[Content revision data]

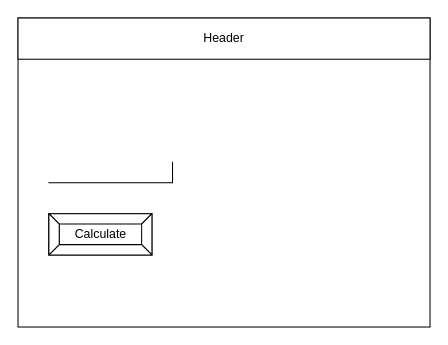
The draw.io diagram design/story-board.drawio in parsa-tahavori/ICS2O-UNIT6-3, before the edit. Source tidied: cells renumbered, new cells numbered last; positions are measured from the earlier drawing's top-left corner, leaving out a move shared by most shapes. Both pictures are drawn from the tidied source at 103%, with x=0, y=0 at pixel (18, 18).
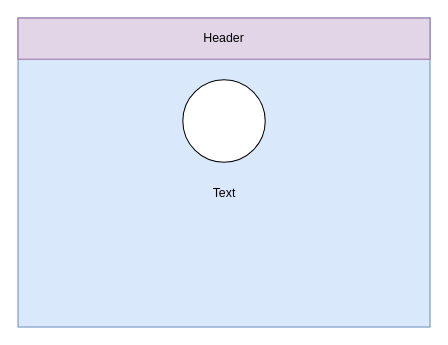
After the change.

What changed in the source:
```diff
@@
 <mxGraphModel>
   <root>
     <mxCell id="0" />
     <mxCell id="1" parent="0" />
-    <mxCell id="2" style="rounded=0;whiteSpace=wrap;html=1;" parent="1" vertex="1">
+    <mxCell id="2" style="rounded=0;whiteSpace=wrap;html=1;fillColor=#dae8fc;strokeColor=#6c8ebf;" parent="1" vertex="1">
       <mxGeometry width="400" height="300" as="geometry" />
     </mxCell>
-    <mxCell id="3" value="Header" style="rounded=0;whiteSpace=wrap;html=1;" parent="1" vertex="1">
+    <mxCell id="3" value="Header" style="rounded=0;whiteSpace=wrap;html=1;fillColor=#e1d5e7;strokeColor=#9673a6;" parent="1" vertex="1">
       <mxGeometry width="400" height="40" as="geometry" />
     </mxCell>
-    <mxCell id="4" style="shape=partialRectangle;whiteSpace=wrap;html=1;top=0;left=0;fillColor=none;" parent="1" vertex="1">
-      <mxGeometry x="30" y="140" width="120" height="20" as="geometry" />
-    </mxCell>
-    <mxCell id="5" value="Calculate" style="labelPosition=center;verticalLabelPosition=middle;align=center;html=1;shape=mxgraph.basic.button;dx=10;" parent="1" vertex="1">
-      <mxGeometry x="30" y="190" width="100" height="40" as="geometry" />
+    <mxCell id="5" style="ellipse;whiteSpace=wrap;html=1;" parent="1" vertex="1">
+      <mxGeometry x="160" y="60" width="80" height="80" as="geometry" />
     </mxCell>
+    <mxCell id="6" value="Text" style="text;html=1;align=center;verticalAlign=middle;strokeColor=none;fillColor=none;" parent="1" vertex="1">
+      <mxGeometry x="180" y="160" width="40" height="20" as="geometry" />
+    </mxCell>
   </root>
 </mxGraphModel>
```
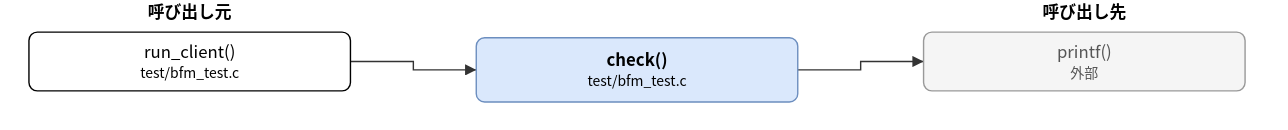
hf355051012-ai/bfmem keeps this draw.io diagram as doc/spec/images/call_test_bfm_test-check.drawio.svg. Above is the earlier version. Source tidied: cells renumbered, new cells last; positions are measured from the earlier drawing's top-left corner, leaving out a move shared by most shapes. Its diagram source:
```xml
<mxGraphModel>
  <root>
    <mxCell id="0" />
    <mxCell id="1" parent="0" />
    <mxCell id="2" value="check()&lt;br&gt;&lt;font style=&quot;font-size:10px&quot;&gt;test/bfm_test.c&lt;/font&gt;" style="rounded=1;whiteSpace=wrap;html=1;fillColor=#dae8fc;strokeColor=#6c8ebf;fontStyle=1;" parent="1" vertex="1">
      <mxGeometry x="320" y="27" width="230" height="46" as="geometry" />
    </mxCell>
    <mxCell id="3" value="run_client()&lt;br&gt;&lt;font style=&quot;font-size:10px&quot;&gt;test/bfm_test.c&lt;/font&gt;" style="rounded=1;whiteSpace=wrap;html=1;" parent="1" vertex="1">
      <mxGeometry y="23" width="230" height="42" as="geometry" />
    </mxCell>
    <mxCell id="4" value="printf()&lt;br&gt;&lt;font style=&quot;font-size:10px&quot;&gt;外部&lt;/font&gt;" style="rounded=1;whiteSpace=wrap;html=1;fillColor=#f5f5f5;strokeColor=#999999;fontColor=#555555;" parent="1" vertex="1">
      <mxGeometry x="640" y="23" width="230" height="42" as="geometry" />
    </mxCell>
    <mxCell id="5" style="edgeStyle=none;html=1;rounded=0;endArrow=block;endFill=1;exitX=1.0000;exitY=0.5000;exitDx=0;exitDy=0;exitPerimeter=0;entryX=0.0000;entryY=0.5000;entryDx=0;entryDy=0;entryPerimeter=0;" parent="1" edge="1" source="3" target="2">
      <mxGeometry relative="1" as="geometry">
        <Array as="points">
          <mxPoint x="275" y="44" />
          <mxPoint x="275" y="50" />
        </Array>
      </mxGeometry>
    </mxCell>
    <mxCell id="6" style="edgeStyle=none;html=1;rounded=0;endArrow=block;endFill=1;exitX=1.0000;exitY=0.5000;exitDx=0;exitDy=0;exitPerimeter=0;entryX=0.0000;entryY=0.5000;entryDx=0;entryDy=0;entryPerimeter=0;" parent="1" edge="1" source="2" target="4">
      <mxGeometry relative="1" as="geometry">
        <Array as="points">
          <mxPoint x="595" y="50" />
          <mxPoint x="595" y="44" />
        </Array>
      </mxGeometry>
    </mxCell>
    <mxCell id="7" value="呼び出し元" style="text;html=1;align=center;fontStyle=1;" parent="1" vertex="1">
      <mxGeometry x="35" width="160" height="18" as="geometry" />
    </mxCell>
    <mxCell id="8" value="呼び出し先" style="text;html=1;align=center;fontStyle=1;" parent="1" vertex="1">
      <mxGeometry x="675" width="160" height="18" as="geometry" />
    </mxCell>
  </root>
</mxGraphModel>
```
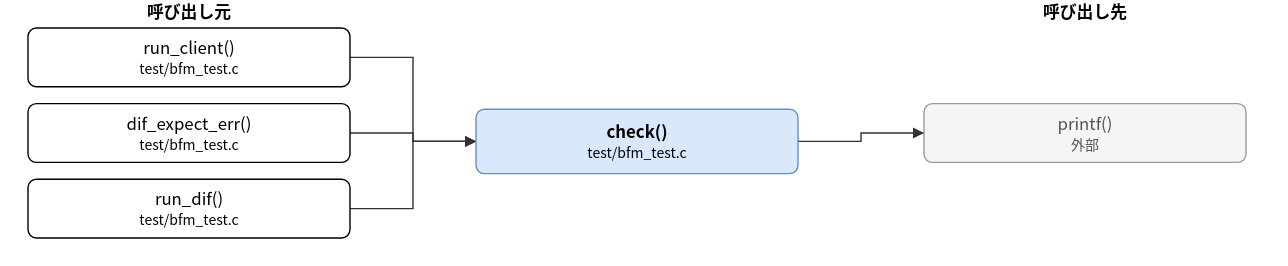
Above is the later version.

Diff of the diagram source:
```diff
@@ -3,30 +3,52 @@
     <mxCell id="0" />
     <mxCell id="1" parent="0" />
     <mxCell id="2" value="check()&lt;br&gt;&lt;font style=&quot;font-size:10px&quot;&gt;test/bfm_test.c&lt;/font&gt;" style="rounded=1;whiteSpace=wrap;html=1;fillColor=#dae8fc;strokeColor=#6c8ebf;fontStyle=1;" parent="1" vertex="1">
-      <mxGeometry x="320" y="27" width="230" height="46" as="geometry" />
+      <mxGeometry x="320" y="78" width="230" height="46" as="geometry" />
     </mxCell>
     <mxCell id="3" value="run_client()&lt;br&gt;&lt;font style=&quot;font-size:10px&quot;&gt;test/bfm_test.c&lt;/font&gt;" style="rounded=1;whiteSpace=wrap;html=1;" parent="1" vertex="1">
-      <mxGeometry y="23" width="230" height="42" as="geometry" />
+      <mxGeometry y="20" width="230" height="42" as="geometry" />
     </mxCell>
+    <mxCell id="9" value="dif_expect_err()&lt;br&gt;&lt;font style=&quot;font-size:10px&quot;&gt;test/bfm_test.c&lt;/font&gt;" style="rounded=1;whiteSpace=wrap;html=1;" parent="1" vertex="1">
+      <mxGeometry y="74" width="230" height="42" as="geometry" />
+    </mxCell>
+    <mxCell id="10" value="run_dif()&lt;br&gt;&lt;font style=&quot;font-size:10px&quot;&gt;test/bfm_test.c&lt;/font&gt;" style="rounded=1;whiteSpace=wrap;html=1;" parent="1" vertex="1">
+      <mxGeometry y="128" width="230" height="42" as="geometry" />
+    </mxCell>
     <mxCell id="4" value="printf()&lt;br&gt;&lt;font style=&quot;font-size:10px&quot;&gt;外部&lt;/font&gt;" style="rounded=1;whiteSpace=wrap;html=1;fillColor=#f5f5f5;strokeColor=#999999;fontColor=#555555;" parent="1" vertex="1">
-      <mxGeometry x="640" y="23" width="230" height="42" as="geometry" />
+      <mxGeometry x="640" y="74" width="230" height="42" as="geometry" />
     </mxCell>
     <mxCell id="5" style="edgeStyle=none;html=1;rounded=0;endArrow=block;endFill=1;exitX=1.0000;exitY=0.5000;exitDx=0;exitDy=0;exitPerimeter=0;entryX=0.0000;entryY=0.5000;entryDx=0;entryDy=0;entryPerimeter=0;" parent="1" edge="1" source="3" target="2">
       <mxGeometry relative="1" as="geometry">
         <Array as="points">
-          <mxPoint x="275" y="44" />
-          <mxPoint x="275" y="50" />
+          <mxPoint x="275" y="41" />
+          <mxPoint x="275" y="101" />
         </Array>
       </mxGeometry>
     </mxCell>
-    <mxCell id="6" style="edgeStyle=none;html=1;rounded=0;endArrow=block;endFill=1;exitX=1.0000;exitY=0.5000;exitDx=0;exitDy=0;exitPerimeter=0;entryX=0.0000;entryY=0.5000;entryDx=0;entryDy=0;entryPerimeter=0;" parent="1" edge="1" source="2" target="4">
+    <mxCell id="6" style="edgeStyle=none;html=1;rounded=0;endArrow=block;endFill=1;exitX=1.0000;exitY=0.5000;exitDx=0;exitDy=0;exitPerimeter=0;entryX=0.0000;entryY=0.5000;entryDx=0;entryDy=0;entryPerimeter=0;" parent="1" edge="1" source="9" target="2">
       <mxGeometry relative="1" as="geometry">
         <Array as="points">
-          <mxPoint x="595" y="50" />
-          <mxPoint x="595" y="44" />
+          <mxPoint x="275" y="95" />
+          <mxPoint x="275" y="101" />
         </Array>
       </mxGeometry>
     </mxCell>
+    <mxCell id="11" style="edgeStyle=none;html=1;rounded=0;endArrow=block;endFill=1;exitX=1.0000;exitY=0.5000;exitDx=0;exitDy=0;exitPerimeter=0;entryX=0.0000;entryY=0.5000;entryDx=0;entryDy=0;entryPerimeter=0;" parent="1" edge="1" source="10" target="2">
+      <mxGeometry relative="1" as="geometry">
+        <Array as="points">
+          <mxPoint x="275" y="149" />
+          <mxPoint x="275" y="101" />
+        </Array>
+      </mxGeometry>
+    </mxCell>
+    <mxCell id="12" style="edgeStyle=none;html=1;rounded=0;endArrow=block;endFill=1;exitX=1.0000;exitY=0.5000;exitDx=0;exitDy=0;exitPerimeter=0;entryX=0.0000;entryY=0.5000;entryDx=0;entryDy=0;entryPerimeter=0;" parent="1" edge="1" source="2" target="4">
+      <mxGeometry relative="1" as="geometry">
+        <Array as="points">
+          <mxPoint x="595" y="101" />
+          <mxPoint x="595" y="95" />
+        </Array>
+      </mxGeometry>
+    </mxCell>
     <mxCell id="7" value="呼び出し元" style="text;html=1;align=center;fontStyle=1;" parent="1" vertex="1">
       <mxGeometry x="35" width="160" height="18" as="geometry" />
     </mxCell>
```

Exercise brief:
Only the lines of the data holding the string "strokeColor" are wanted; copy each of them.

Exercise answer:
+    <mxCell id="2" style="rounded=0;whiteSpace=wrap;html=1;fillColor=#dae8fc;strokeColor=#6c8ebf;" parent="1" vertex="1">
+    <mxCell id="3" value="Header" style="rounded=0;whiteSpace=wrap;html=1;fillColor=#e1d5e7;strokeColor=#9673a6;" parent="1" vertex="1">
+    <mxCell id="6" value="Text" style="text;html=1;align=center;verticalAlign=middle;strokeColor=none;fillColor=none;" parent="1" vertex="1">
    <mxCell id="2" value="check()&lt;br&gt;&lt;font style=&quot;font-size:10px&quot;&gt;test/bfm_test.c&lt;/font&gt;" style="rounded=1;whiteSpace=wrap;html=1;fillColor=#dae8fc;strokeColor=#6c8ebf;fontStyle=1;" parent="1" vertex="1">
    <mxCell id="4" value="printf()&lt;br&gt;&lt;font style=&quot;font-size:10px&quot;&gt;外部&lt;/font&gt;" style="rounded=1;whiteSpace=wrap;html=1;fillColor=#f5f5f5;strokeColor=#999999;fontColor=#555555;" parent="1" vertex="1">
     <mxCell id="2" value="check()&lt;br&gt;&lt;font style=&quot;font-size:10px&quot;&gt;test/bfm_test.c&lt;/font&gt;" style="rounded=1;whiteSpace=wrap;html=1;fillColor=#dae8fc;strokeColor=#6c8ebf;fontStyle=1;" parent="1" vertex="1">
     <mxCell id="4" value="printf()&lt;br&gt;&lt;font style=&quot;font-size:10px&quot;&gt;外部&lt;/font&gt;" style="rounded=1;whiteSpace=wrap;html=1;fillColor=#f5f5f5;strokeColor=#999999;fontColor=#555555;" parent="1" vertex="1">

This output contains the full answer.